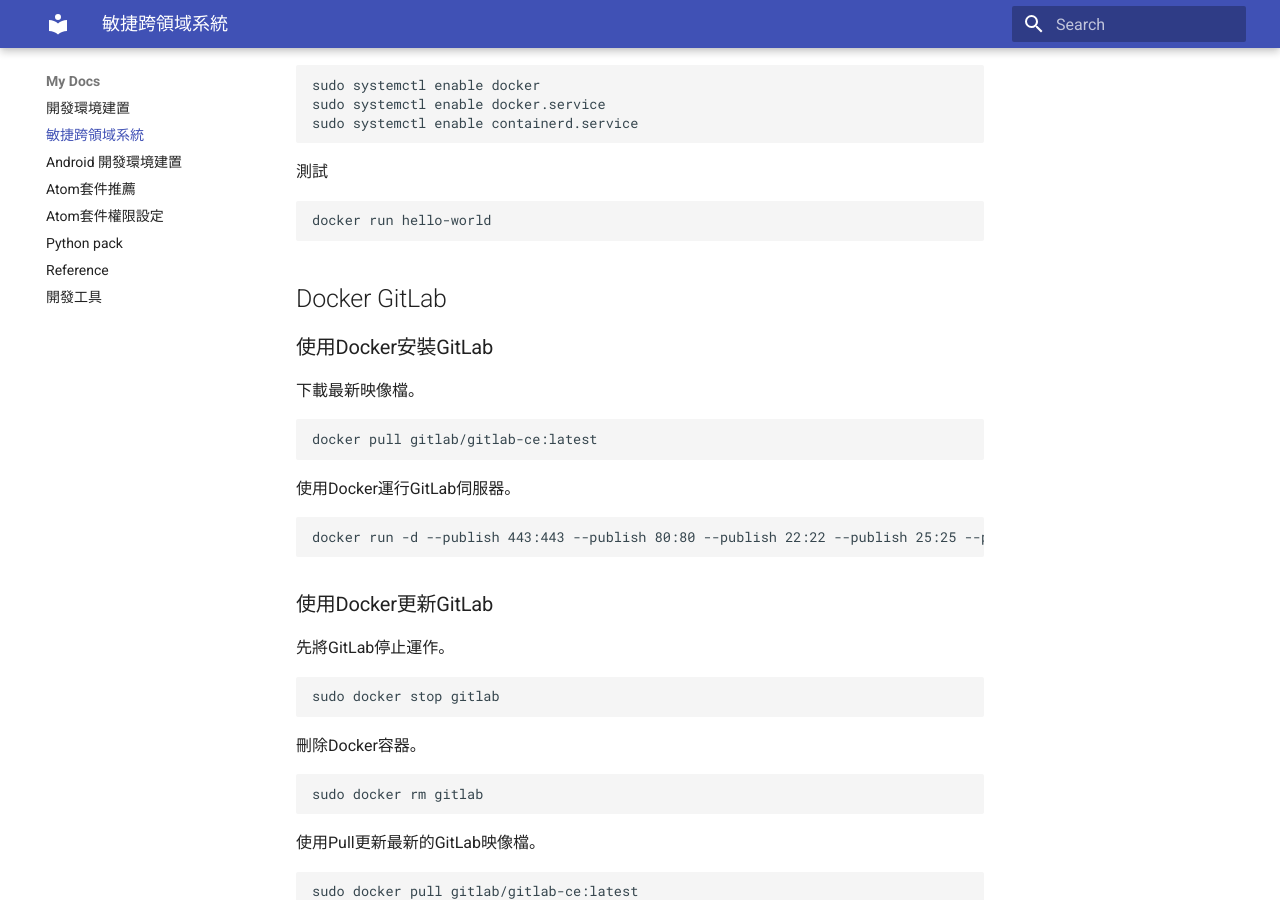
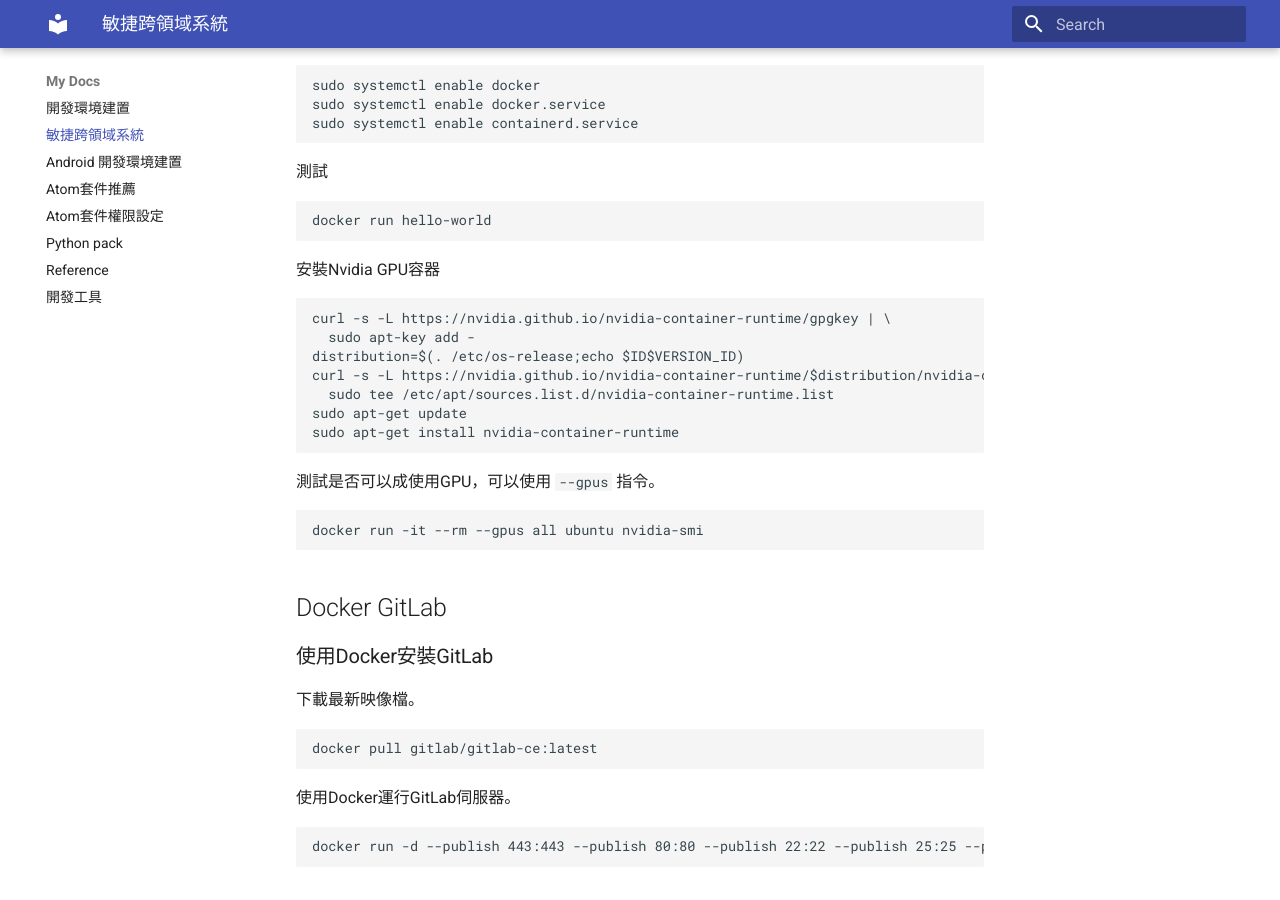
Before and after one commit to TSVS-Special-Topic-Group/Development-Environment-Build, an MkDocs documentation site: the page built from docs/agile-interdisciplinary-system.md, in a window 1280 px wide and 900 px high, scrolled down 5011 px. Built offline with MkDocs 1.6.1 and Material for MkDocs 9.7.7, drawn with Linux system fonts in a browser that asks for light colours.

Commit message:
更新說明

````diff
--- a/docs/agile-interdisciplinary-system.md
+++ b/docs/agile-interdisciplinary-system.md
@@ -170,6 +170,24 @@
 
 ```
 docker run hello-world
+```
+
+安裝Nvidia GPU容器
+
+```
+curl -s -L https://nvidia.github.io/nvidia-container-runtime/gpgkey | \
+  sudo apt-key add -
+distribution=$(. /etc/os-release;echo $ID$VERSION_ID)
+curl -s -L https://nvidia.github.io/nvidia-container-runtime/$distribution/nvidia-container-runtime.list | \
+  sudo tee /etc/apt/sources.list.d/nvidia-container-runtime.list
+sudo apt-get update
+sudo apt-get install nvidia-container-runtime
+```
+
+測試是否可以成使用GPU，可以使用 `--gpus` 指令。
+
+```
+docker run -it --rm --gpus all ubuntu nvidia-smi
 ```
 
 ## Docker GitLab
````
---+---
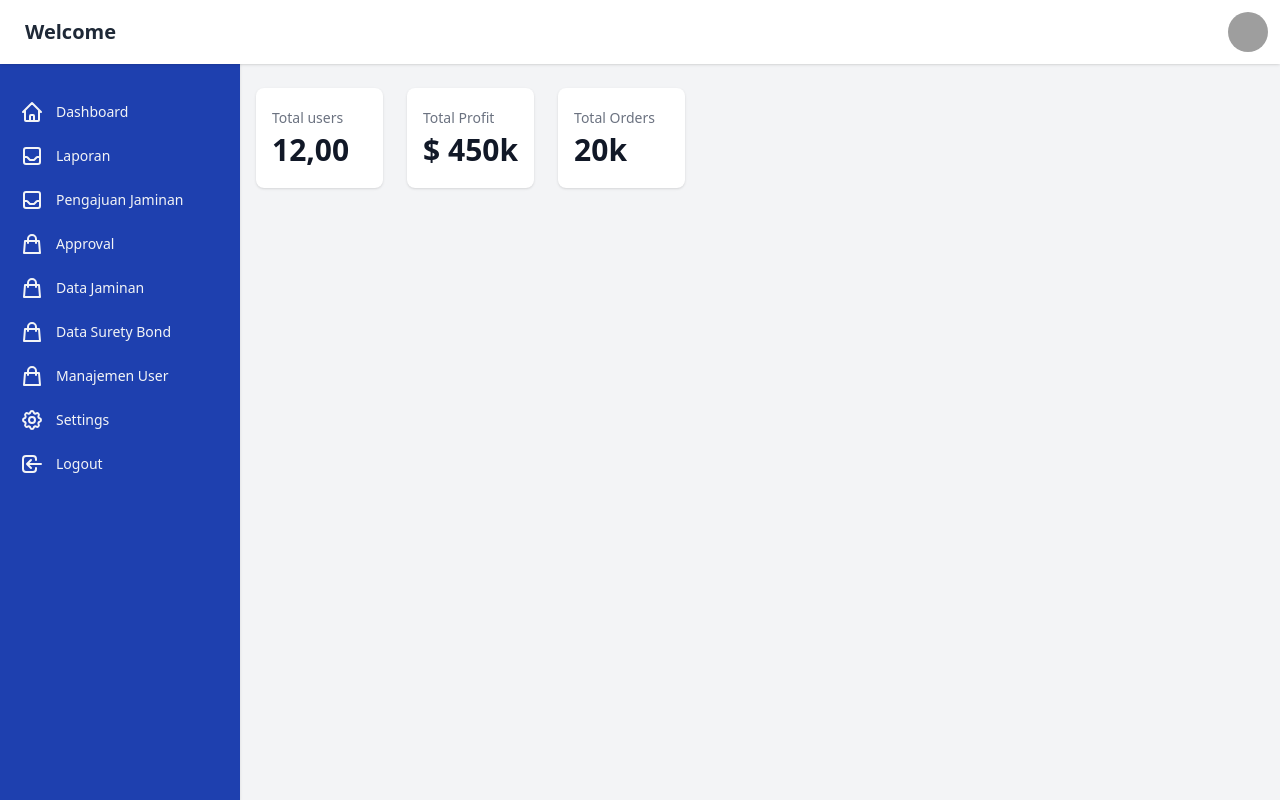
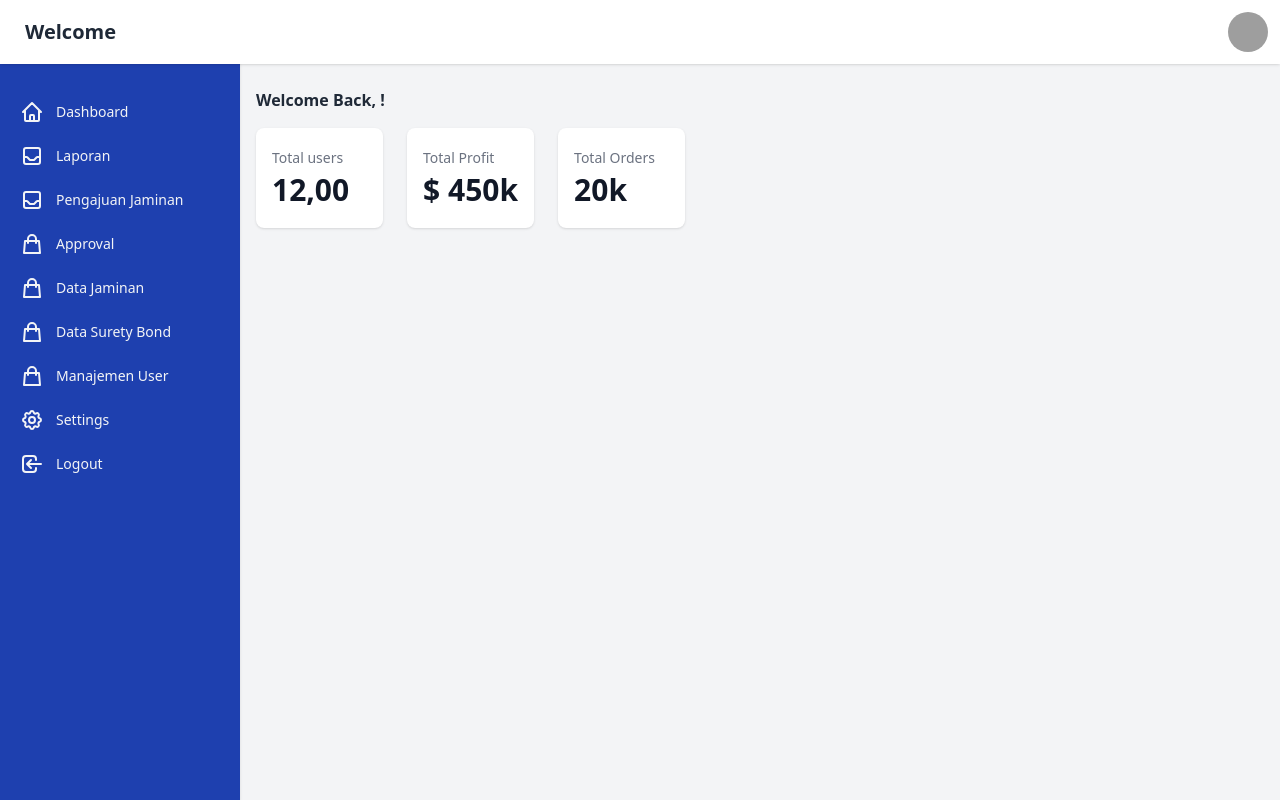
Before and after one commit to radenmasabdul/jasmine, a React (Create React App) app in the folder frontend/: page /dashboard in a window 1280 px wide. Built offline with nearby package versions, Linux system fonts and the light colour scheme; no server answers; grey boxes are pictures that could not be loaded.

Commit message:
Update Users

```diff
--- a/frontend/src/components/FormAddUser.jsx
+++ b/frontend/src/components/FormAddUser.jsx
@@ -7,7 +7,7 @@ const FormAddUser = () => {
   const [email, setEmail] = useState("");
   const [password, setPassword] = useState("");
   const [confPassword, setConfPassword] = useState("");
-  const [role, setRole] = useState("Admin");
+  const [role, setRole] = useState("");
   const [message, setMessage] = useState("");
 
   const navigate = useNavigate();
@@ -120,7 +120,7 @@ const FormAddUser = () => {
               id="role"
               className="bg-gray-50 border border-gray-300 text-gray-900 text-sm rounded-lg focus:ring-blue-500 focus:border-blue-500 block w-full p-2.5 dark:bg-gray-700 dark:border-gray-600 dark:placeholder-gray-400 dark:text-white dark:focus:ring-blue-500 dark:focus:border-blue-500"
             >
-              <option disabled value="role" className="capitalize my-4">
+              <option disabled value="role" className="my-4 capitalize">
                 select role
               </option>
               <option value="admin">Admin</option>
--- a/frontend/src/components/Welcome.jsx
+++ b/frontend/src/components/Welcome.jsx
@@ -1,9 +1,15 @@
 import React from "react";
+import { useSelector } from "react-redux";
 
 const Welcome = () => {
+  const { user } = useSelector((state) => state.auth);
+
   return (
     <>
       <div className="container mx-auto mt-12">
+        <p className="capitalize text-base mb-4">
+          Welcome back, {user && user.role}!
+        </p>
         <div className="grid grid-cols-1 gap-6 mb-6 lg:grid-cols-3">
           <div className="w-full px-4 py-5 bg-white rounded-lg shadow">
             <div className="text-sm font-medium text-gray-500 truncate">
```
---+---
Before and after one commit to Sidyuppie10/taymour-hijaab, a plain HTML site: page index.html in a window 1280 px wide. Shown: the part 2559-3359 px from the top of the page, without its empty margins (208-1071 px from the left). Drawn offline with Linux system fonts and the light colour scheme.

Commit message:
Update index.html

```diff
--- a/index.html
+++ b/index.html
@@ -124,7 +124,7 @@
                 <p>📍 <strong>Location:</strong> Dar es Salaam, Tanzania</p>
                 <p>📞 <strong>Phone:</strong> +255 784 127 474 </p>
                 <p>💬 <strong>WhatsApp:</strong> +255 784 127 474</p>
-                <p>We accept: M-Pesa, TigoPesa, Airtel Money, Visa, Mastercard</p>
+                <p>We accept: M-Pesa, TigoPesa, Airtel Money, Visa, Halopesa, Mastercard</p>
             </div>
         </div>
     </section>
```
---+---
**Work item**
Show all lines of the material in which the word "role" can be found.

**Your solution**
-  const [role, setRole] = useState("Admin");
+  const [role, setRole] = useState("");
               id="role"
-              <option disabled value="role" className="capitalize my-4">
+              <option disabled value="role" className="my-4 capitalize">
                 select role
+          Welcome back, {user && user.role}!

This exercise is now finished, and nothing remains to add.